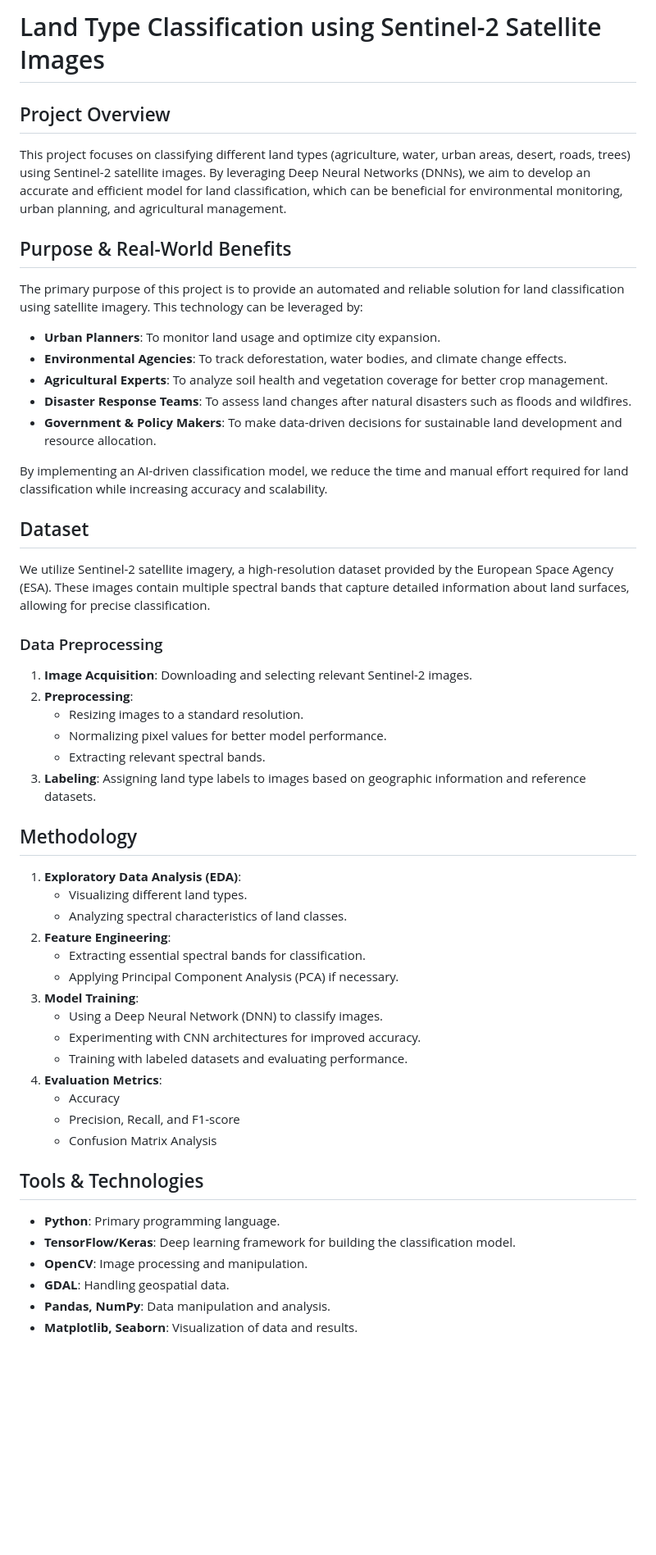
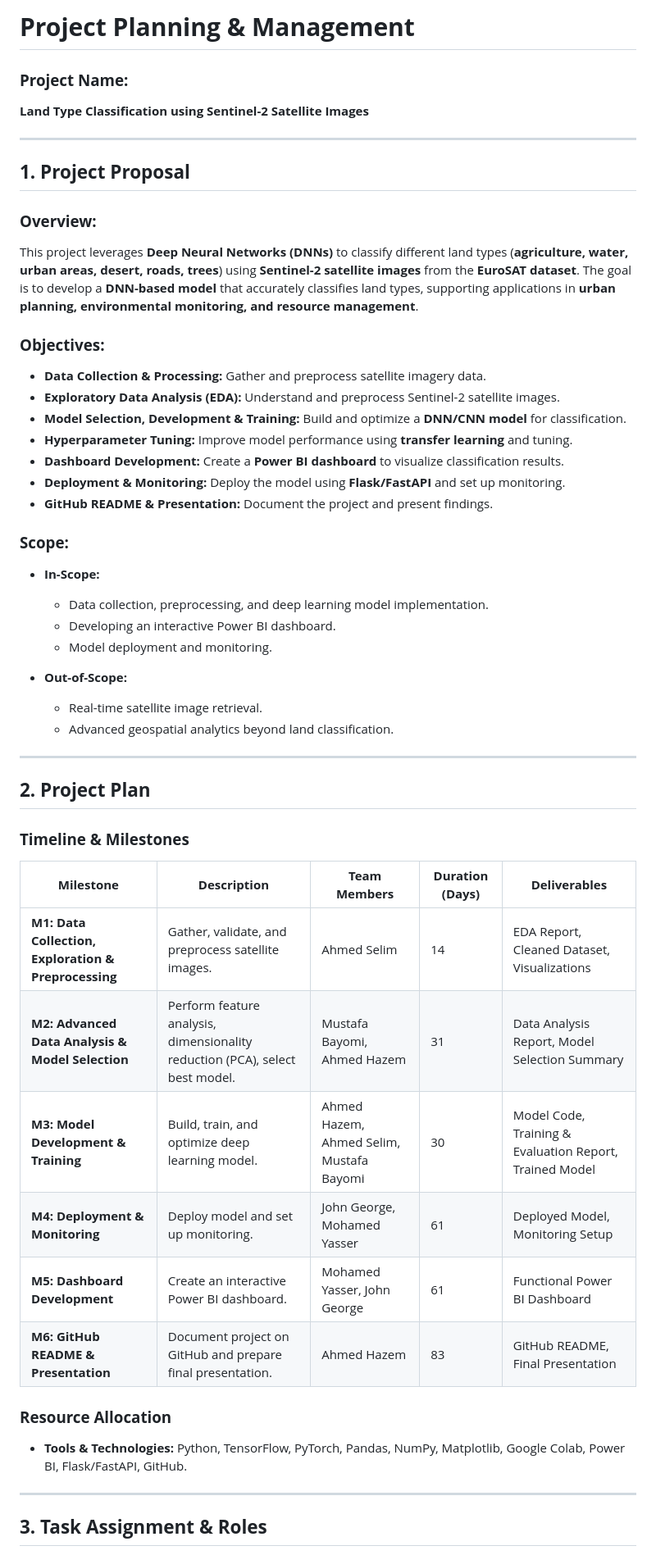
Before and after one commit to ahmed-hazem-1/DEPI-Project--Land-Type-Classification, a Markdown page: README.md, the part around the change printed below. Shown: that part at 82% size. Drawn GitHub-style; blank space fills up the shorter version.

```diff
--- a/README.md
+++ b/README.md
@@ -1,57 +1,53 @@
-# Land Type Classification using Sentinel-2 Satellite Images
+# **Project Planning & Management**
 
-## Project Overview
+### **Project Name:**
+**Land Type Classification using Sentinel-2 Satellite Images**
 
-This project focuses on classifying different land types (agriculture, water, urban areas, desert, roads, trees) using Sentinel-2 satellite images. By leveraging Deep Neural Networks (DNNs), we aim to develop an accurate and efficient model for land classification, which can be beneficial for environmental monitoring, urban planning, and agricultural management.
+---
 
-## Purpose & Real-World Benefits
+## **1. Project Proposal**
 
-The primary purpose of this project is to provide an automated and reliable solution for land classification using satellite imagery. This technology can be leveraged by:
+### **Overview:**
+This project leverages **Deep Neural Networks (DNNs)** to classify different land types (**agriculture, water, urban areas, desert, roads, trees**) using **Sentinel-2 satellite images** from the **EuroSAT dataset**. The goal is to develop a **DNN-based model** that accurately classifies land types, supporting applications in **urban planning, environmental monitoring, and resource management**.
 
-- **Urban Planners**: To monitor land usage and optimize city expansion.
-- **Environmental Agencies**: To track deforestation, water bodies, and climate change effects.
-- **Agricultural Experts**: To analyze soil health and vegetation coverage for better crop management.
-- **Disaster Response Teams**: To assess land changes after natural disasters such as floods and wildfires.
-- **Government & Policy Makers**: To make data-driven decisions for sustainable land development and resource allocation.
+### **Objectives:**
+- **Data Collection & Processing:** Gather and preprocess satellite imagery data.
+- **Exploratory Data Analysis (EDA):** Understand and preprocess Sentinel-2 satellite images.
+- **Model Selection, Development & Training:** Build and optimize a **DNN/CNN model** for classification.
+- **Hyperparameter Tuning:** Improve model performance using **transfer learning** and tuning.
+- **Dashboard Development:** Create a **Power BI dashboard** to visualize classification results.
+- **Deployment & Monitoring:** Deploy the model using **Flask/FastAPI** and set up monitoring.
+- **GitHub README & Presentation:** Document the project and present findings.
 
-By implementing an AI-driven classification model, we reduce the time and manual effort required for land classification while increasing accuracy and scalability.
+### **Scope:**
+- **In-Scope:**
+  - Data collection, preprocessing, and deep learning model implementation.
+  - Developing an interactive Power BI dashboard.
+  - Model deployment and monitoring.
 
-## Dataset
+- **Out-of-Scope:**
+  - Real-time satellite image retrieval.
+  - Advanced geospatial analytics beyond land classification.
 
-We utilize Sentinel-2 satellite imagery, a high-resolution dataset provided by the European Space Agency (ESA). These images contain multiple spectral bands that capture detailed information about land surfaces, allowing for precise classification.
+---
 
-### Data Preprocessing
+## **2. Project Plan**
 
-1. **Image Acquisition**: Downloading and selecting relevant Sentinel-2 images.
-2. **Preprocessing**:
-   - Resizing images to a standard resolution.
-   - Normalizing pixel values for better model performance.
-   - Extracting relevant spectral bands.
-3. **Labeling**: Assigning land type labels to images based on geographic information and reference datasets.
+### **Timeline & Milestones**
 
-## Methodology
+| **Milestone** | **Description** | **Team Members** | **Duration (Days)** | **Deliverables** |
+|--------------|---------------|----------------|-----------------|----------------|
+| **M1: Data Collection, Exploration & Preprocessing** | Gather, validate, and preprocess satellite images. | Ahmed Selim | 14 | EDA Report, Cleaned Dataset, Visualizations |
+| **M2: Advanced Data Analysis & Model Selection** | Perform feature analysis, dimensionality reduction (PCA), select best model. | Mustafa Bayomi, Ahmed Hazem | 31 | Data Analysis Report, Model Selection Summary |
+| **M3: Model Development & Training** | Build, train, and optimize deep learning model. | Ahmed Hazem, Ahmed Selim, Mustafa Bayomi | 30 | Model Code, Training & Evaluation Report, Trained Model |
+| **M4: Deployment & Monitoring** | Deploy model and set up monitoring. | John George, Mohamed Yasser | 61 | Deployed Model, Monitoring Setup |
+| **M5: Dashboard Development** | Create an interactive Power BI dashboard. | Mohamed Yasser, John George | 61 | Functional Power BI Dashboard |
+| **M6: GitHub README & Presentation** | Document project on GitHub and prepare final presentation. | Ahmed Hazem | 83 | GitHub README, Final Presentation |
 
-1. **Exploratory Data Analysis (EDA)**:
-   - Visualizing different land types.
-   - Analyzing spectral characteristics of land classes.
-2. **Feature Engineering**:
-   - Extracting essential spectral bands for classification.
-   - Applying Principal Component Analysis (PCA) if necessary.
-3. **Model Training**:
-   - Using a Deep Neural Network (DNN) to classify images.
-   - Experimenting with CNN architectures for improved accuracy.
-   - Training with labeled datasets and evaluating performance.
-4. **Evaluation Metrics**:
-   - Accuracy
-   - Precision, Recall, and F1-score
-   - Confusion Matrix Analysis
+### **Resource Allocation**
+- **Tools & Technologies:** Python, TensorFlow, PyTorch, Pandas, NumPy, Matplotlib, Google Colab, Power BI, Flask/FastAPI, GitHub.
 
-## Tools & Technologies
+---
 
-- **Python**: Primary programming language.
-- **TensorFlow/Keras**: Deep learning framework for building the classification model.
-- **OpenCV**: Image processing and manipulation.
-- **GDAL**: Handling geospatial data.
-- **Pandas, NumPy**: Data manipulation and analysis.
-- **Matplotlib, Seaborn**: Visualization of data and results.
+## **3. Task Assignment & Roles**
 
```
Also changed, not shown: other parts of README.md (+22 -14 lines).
==*==
▶ WORK REQUIRED
When you retype the material above, keep every word exact and drop the images.

▶ SOLUTION TO THIS PROBLEM
Before and after one commit to ahmed-hazem-1/DEPI-Project--Land-Type-Classification, a Markdown page: README.md, the part around the change printed below. Shown: that part at 82% size. Drawn GitHub-style; blank space fills up the shorter version.

```diff
--- a/README.md
+++ b/README.md
@@ -1,57 +1,53 @@
-# Land Type Classification using Sentinel-2 Satellite Images
+# **Project Planning & Management**
 
-## Project Overview
+### **Project Name:**
+**Land Type Classification using Sentinel-2 Satellite Images**
 
-This project focuses on classifying different land types (agriculture, water, urban areas, desert, roads, trees) using Sentinel-2 satellite images. By leveraging Deep Neural Networks (DNNs), we aim to develop an accurate and efficient model for land classification, which can be beneficial for environmental monitoring, urban planning, and agricultural management.
+---
 
-## Purpose & Real-World Benefits
+## **1. Project Proposal**
 
-The primary purpose of this project is to provide an automated and reliable solution for land classification using satellite imagery. This technology can be leveraged by:
+### **Overview:**
+This project leverages **Deep Neural Networks (DNNs)** to classify different land types (**agriculture, water, urban areas, desert, roads, trees**) using **Sentinel-2 satellite images** from the **EuroSAT dataset**. The goal is to develop a **DNN-based model** that accurately classifies land types, supporting applications in **urban planning, environmental monitoring, and resource management**.
 
-- **Urban Planners**: To monitor land usage and optimize city expansion.
-- **Environmental Agencies**: To track deforestation, water bodies, and climate change effects.
-- **Agricultural Experts**: To analyze soil health and vegetation coverage for better crop management.
-- **Disaster Response Teams**: To assess land changes after natural disasters such as floods and wildfires.
-- **Government & Policy Makers**: To make data-driven decisions for sustainable land development and resource allocation.
+### **Objectives:**
+- **Data Collection & Processing:** Gather and preprocess satellite imagery data.
+- **Exploratory Data Analysis (EDA):** Understand and preprocess Sentinel-2 satellite images.
+- **Model Selection, Development & Training:** Build and optimize a **DNN/CNN model** for classification.
+- **Hyperparameter Tuning:** Improve model performance using **transfer learning** and tuning.
+- **Dashboard Development:** Create a **Power BI dashboard** to visualize classification results.
+- **Deployment & Monitoring:** Deploy the model using **Flask/FastAPI** and set up monitoring.
+- **GitHub README & Presentation:** Document the project and present findings.
 
-By implementing an AI-driven classification model, we reduce the time and manual effort required for land classification while increasing accuracy and scalability.
+### **Scope:**
+- **In-Scope:**
+  - Data collection, preprocessing, and deep learning model implementation.
+  - Developing an interactive Power BI dashboard.
+  - Model deployment and monitoring.
 
-## Dataset
+- **Out-of-Scope:**
+  - Real-time satellite image retrieval.
+  - Advanced geospatial analytics beyond land classification.
 
-We utilize Sentinel-2 satellite imagery, a high-resolution dataset provided by the European Space Agency (ESA). These images contain multiple spectral bands that capture detailed information about land surfaces, allowing for precise classification.
+---
 
-### Data Preprocessing
+## **2. Project Plan**
 
-1. **Image Acquisition**: Downloading and selecting relevant Sentinel-2 images.
-2. **Preprocessing**:
-   - Resizing images to a standard resolution.
-   - Normalizing pixel values for better model performance.
-   - Extracting relevant spectral bands.
-3. **Labeling**: Assigning land type labels to images based on geographic information and reference datasets.
+### **Timeline & Milestones**
 
-## Methodology
+| **Milestone** | **Description** | **Team Members** | **Duration (Days)** | **Deliverables** |
+|--------------|---------------|----------------|-----------------|----------------|
+| **M1: Data Collection, Exploration & Preprocessing** | Gather, validate, and preprocess satellite images. | Ahmed Selim | 14 | EDA Report, Cleaned Dataset, Visualizations |
+| **M2: Advanced Data Analysis & Model Selection** | Perform feature analysis, dimensionality reduction (PCA), select best model. | Mustafa Bayomi, Ahmed Hazem | 31 | Data Analysis Report, Model Selection Summary |
+| **M3: Model Development & Training** | Build, train, and optimize deep learning model. | Ahmed Hazem, Ahmed Selim, Mustafa Bayomi | 30 | Model Code, Training & Evaluation Report, Trained Model |
+| **M4: Deployment & Monitoring** | Deploy model and set up monitoring. | John George, Mohamed Yasser | 61 | Deployed Model, Monitoring Setup |
+| **M5: Dashboard Development** | Create an interactive Power BI dashboard. | Mohamed Yasser, John George | 61 | Functional Power BI Dashboard |
+| **M6: GitHub README & Presentation** | Document project on GitHub and prepare final presentation. | Ahmed Hazem | 83 | GitHub README, Final Presentation |
 
-1. **Exploratory Data Analysis (EDA)**:
-   - Visualizing different land types.
-   - Analyzing spectral characteristics of land classes.
-2. **Feature Engineering**:
-   - Extracting essential spectral bands for classification.
-   - Applying Principal Component Analysis (PCA) if necessary.
-3. **Model Training**:
-   - Using a Deep Neural Network (DNN) to classify images.
-   - Experimenting with CNN architectures for improved accuracy.
-   - Training with labeled datasets and evaluating performance.
-4. **Evaluation Metrics**:
-   - Accuracy
-   - Precision, Recall, and F1-score
-   - Confusion Matrix Analysis
+### **Resource Allocation**
+- **Tools & Technologies:** Python, TensorFlow, PyTorch, Pandas, NumPy, Matplotlib, Google Colab, Power BI, Flask/FastAPI, GitHub.
 
-## Tools & Technologies
+---
 
-- **Python**: Primary programming language.
-- **TensorFlow/Keras**: Deep learning framework for building the classification model.
-- **OpenCV**: Image processing and manipulation.
-- **GDAL**: Handling geospatial data.
-- **Pandas, NumPy**: Data manipulation and analysis.
-- **Matplotlib, Seaborn**: Visualization of data and results.
+## **3. Task Assignment & Roles**
 
```
Also changed, not shown: other parts of README.md (+22 -14 lines).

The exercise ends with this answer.